[Web page revision data]
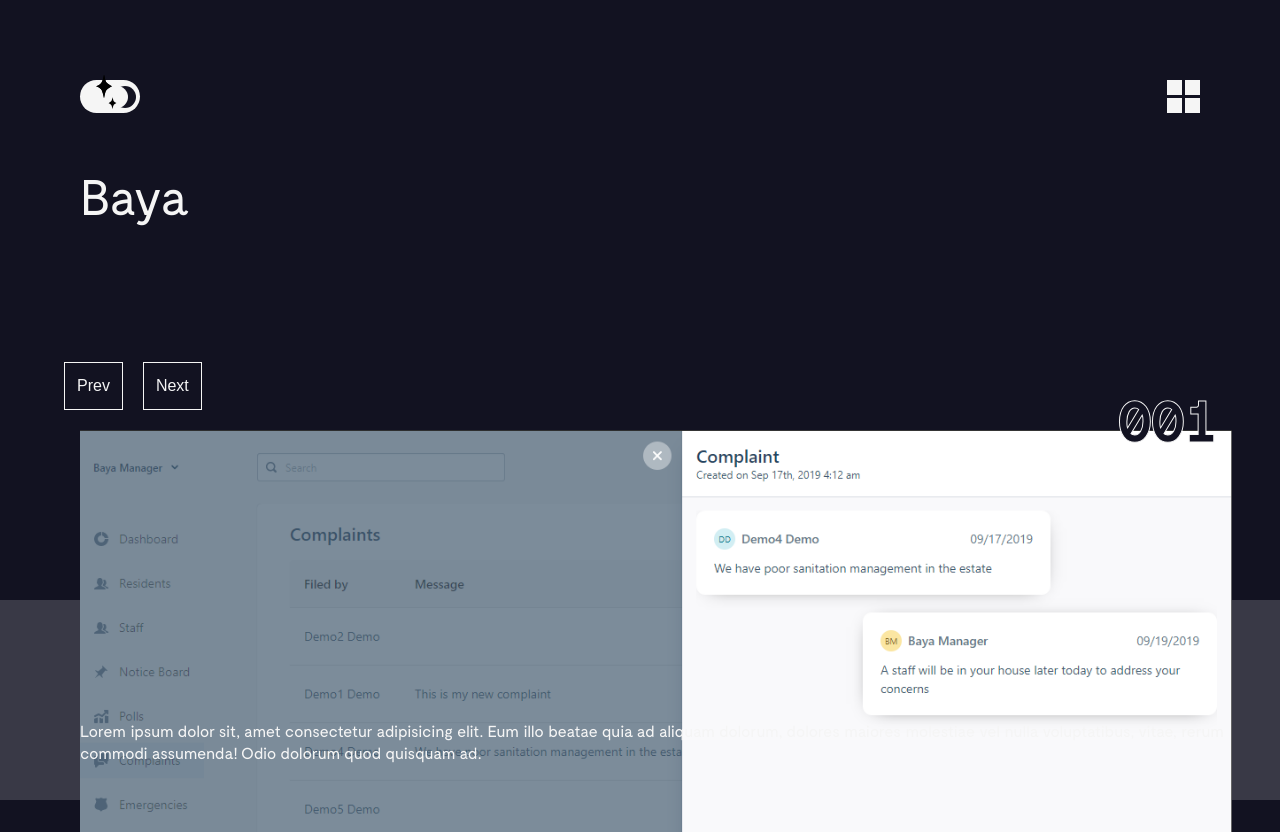
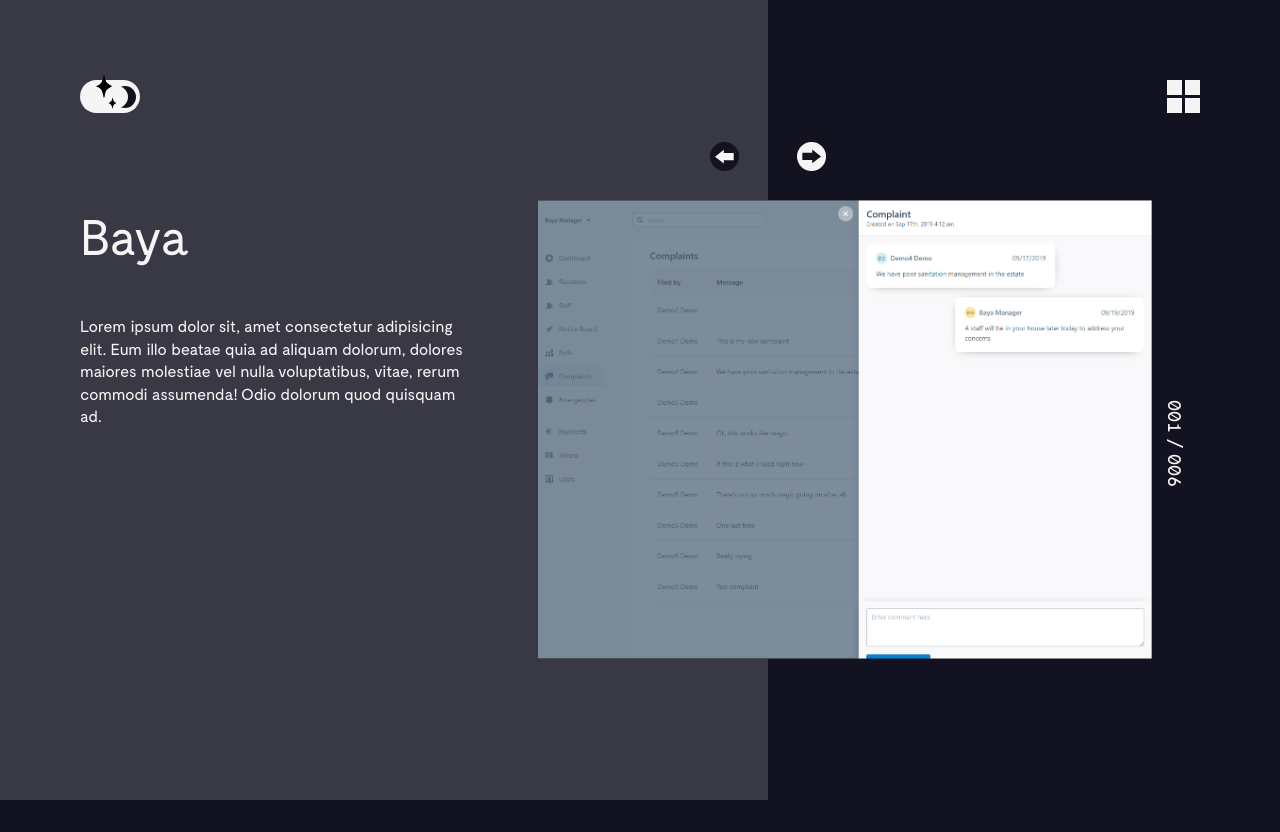
Before and after one commit to frontendtony/personal-portfolio, a Gatsby site: page /projects in a window 1280 px wide. Shown: the top 832 px of the page. After the commit the page ends 800 px from the top, so only its background shows below. Built offline with nearby package versions, Linux system fonts and the light colour scheme; Gatsby itself is replaced by a stand-in of ours.

Commit message:
implement desktop interface design

```diff
--- a/src/components/layout/GlobalStyles.js
+++ b/src/components/layout/GlobalStyles.js
@@ -3,7 +3,6 @@ import { createGlobalStyle } from 'styled-components';
 export default createGlobalStyle`
   body {
     background-color: ${({ theme, location }) => {
-      console.log(location);
       return location === '/projects/'
         ? theme.bg.projectDescription
         : theme.bg.primary;
--- a/src/components/layout/MenuButton.js
+++ b/src/components/layout/MenuButton.js
@@ -13,7 +13,7 @@ const StyledMenuButton = styled.div`
   z-index: 3;
   transition: all 0.3s ease-out;
 
-  @media screen and (max-width: 830px) {
+  @media screen and (max-width: 1023px) {
     right: 5vmin;
     top: 5vmin;
   }
--- a/src/components/layout/ThemeSwitch.js
+++ b/src/components/layout/ThemeSwitch.js
@@ -12,7 +12,7 @@ const StyledSwitch = styled.label`
   cursor: pointer;
   z-index: 1;
 
-  @media screen and (max-width: 830px) {
+  @media screen and (max-width: 1023px) {
     left: 5vmin;
     top: 5vmin;
   }
--- a/src/components/layout/menu.js
+++ b/src/components/layout/menu.js
@@ -16,7 +16,7 @@ const StyledMenu = styled(animated.div)`
   right: 0;
   top: 0;
 
-  @media screen and (max-width: 830px) {
+  @media screen and (max-width: 1023px) {
     padding: 5vmin;
     padding-bottom: 10vmin;
   }
--- /dev/null
+++ b/src/components/views/projects/NavigationButtons.js
@@ -0,0 +1,152 @@
+import PropTypes from 'prop-types';
+import React from 'react';
+import styled from 'styled-components';
+
+const StyledButtons = styled.div`
+  position: absolute;
+  left: 5vw;
+  bottom: 190px;
+  width: 140px;
+  z-index: 1;
+  display: flex;
+  justify-content: space-between;
+
+  > .nav-button {
+    background-color: ${({ theme }) => theme.bg.primary};
+    color: ${({ theme }) => theme.text.primary};
+    border: 1px solid ${({ theme }) => theme.text.primary};
+    padding: 12px;
+
+    > .icon {
+      display: none;
+    }
+
+    :hover {
+      background-color: ${({ theme }) => theme.text.primary};
+      color: ${({ theme }) => theme.bg.primary};
+    }
+  }
+
+  @media screen and (min-width: 1024px) {
+    top: calc(25vmin - 70px);
+    bottom: initial;
+    left: 0;
+    transform: translateX(-50%);
+
+    > .nav-button {
+      border: none;
+      background-color: transparent;
+
+      :hover {
+        background-color: transparent;
+      }
+
+      > .icon {
+        display: block;
+      }
+
+      &.next {
+        > .icon {
+          transform: rotate(180deg);
+
+          .circle {
+            fill: ${({ theme }) => theme.text.primary};
+          }
+
+          .arrow {
+            fill: ${({ theme }) => theme.bg.primary};
+          }
+        }
+      }
+
+      &.previous {
+        .circle {
+          fill: ${({ theme }) => theme.bg.primary};
+        }
+
+        .arrow {
+          fill: ${({ theme }) => theme.text.primary};
+        }
+      }
+
+      > .text {
+        display: none;
+      }
+    }
+  }
+`;
+
+const Buttons = ({ previous, next, currentIndex, total }) => (
+  <StyledButtons>
+    <button
+      className='nav-button previous'
+      disabled={currentIndex === 0}
+      onClick={previous}
+    >
+      <span className='text'>Prev</span>
+      <svg
+        xmlns='http://www.w3.org/2000/svg'
+        id='next'
+        width='29.053'
+        height='29.053'
+        viewBox='0 0 29.053 29.053'
+        className='icon'
+      >
+        <g id='Group_11' data-name='Group 11'>
+          <path
+            id='Path_15'
+            d='M14.527 0a14.527 14.527 0 1 0 14.526 14.527A14.527 14.527 0 0 0 14.527 0z'
+            class='circle'
+          />
+        </g>
+        <path
+          id='Path_70'
+          d='M95.846 137.461l8.805-6.792v3.131h9.887v7.331h-9.887v3.126z'
+          class='arrow'
+          data-name='Path 70'
+          transform='translate(-90.828 -122.825)'
+        />
+      </svg>
+    </button>
+    <button
+      className='nav-button next'
+      disabled={currentIndex === total}
+      onClick={next}
+    >
+      <span className='text'>Next</span>
+      <svg
+        xmlns='http://www.w3.org/2000/svg'
+        id='next'
+        width='29.053'
+        height='29.053'
+        viewBox='0 0 29.053 29.053'
+        className='icon'
+      >
+        <g id='Group_11' data-name='Group 11'>
+          <path
+            id='Path_15'
+            d='M14.527 0a14.527 14.527 0 1 0 14.526 14.527A14.527 14.527 0 0 0 14.527 0z'
+            class='circle'
+            data-name='Path 15'
+          />
+        </g>
+        <path
+          id='Path_70'
+          d='M95.846 137.461l8.805-6.792v3.131h9.887v7.331h-9.887v3.126z'
+          class='arrow'
+          data-name='Path 70'
+          transform='translate(-90.828 -122.825)'
+        />
+      </svg>
+    </button>
+  </StyledButtons>
+);
+
+Buttons.propTypes = {
+  previous: PropTypes.func.isRequired,
+  next: PropTypes.func.isRequired,
+  total: PropTypes.number.isRequired,
+  currentIndex: PropTypes.number.isRequired
+};
+
+export default Buttons;
--- /dev/null
+++ b/src/components/views/projects/ProjectCount.js
@@ -0,0 +1,65 @@
+import PropTypes from 'prop-types';
+import React from 'react';
+import styled from 'styled-components';
+
+const StyledNumbers = styled.span`
+  position: absolute;
+  right: 5vw;
+  bottom: 140px;
+  color: ${({ theme }) => theme.text.primary};
+  font-size: 60px;
+  font-weight: bold;
+  -webkit-text-fill-color: transparent;
+  -webkit-text-stroke-width: 1px;
+  -webkit-text-stroke-color: ${({ theme }) => theme.text.primary};
+  z-index: 1;
+  font-variant-numeric: tabular-nums;
+
+  @media screen and (max-width: 1023px) {
+    .project-count {
+      position: absolute;
+      top: -40px;
+      right: 0;
+      font-size: 15px;
+      font-weight: normal;
+      border-bottom: 1px solid ${({ theme }) => theme.text.primary};
+      display: inline-block;
+      padding-bottom: 16px;
+
+      .slash {
+        display: none;
+      }
+    }
+  }
+
+  @media screen and (min-width: 1024px) {
+    left: calc(30vw + 10px);
+    top: 50vh;
+    font-size: 20px;
+    writing-mode: vertical-lr;
+    font-weight: normal;
+    -webkit-text-fill-color: ${({ theme }) => theme.text.primary};
+    -webkit-text-stroke-width: 0px;
+
+    .project-count {
+      position: static;
+      display: inline;
+    }
+  }
+`;
+
+const Numbers = ({ current, total }) => (
+  <StyledNumbers>
+    {current.toString().padStart(3, '0')}
+    <span className='project-count'>
+      {` `} <span className='slash'>/</span> {total.toString().padStart(3, '0')}
+    </span>
+  </StyledNumbers>
+);
+
+Numbers.propTypes = {
+  current: PropTypes.number.isRequired,
+  total: PropTypes.number.isRequired
+};
+
+export default Numbers;
--- a/src/components/views/projects/index.js
+++ b/src/components/views/projects/index.js
@@ -23,9 +23,27 @@ const StyledName = styled(animated.h1)`
 `;
 
 const StyledDescription = styled.p`
-  position: absolute !important;
+  position: absolute;
   top: 120px;
   padding-bottom: 5vw;
+
+  @media screen and (min-width: 420px) {
+    top: 250px;
+  }
+
+  @media screen and (min-width: 620px) {
+    top: 400px;
+  }
+
+  @media screen and (min-width: 840px) {
+    top: 550px;
+  }
+
+  @media screen and (min-width: 1024px) {
+    position: relative;
+    top: 0;
+    width: 30vw;
+  }
 `;
 
 export const projectNames = [
--- a/src/pages/projects.js
+++ b/src/pages/projects.js
@@ -7,67 +7,43 @@ import {
   projectNames
 } from '../components/views/projects';
 import ProjectImages from '../components/views/projects/images';
+import NavigationButtons from '../components/views/projects/NavigationButtons';
+import ProjectCount from '../components/views/projects/ProjectCount';
 import SEO from '../utils/seo';
 
 const StyledProjectsPage = styled.div`
   display: grid;
   min-height: 100vh;
-  grid-template: 'image' 75vh 'description' auto / 100vw;
+  grid-template: 'dark' 75vh 'light' auto / 100vw;
   position: relative;
+
+  @media screen and (min-width: 1024px) {
+    grid-template-rows: auto;
+    grid-template-columns: 60vw 40vw;
+    grid-template-areas: 'light dark';
+  }
 
   > * {
     padding: 0 5vmin;
 
-    @media screen and (min-width: 829px) {
+    @media screen and (min-width: 1024px) {
       padding: 0 10vmin;
     }
   }
 
   > .darker-section {
-    grid-area: image;
+    grid-area: dark;
     background-color: ${({ theme }) => theme.bg.primary};
     color: ${({ theme }) => theme.text.primary};
     position: relative;
     padding-top: 20vmin;
 
-    @media screen and (min-width: 829px) {
+    @media screen and (min-width: 1024px) {
       padding-top: 20vmin;
-    }
 
-    > .nav-buttons {
-      position: absolute;
-      left: 5vw;
-      bottom: 190px;
-
-      > .nav-button {
-        background-color: ${({ theme }) => theme.bg.primary};
-        color: ${({ theme }) => theme.text.primary};
-        border: 1px solid ${({ theme }) => theme.text.primary};
-        padding: 12px;
-
-        :hover {
-          background-color: ${({ theme }) => theme.text.primary};
-          color: ${({ theme }) => theme.bg.primary};
-        }
-
-        :first-child {
-          margin-right: 20px;
-        }
+      .project-name {
+        display: none;
       }
-    }
-
-    .project-number {
-      position: absolute;
-      right: 5vw;
-      bottom: 140px;
-      color: ${({ theme }) => theme.text.primary};
-      font-size: 60px;
-      font-weight: bold;
-      -webkit-text-fill-color: ${({ theme }) => theme.bg.primary};
-      -webkit-text-stroke-width: 1px;
-      -webkit-text-stroke-color: ${({ theme }) => theme.text.primary};
-      z-index: 1;
-      font-variant-numeric: tabular-nums;
     }
   }
 
@@ -80,6 +56,26 @@ const StyledProjectsPage = styled.div`
       position: absolute !important;
       top: -170px;
       width: 90%;
+    }
+
+    .project-name {
+      display: none;
+    }
+
+    @media screen and (min-width: 1024px) {
+      padding-top: 25vmin;
+
+      .project-name {
+        display: -webkit-inline-box;
+        position: relative;
+        max-width: 30vw;
+      }
+
+      .project-image {
+        right: -30vw;
+        top: 25vmin;
+        width: 80%;
+      }
     }
   }
 `;
@@ -115,6 +111,7 @@ const ProjectsPage = ({ location }) => {
   });
 
   const Description = projectDescriptions[projectIndex];
+  const Name = projectNames[projectIndex];
 
   const previous = () => {
     setDirection('left');
@@ -131,37 +128,30 @@ const ProjectsPage = ({ location }) => {
       <SEO title='Projects' />
       <StyledProjectsPage>
         <div className='darker-section'>
-          {transitions.map(({ item, key, props }) => {
-            const Text = projectNames[item];
-            return (
-              <Text style={{ transform: props.textTransform }} key={key} />
-            );
-          })}
-          <div className='nav-buttons'>
-            <button
-              className='nav-button'
-              disabled={projectIndex === 0}
-              onClick={previous}
-            >
-              Prev
-            </button>
-            <button
-              className='nav-button'
-              disabled={projectIndex === projectNames.length - 1}
-              onClick={next}
-            >
-              Next
-            </button>
-          </div>
-          <span className='project-number'>
-            {(projectIndex + 1).toString().padStart(3, '0')}
-          </span>
+          {transitions.map(({ key, props }) => (
+            <Name
+              style={{ transform: props.textTransform }}
+              key={key}
+              className='project-name'
+            />
+          ))}
+          <NavigationButtons
+            next={next}
+            previous={previous}
+            currentIndex={projectIndex}
+            total={projectNames.length - 1}
+          />
+          <ProjectCount
+            current={projectIndex + 1}
+            total={projectNames.length}
+          />
         </div>
         <div className='project'>
           {transitions.map(({ item, key, props }) => {
             const Image = ProjectImages[item];
             return <Image className='project-image' style={props} key={key} />;
           })}
+          <Name className='project-name' />
           <Description />
         </div>
       </StyledProjectsPage>
```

REQUIREMENT: Go through the entries. Report every line that contains the word "NavigationButtons".

SOLUTION FOR THIS EXERCISE:
+++ b/src/components/views/projects/NavigationButtons.js
+import NavigationButtons from '../components/views/projects/NavigationButtons';
+          <NavigationButtons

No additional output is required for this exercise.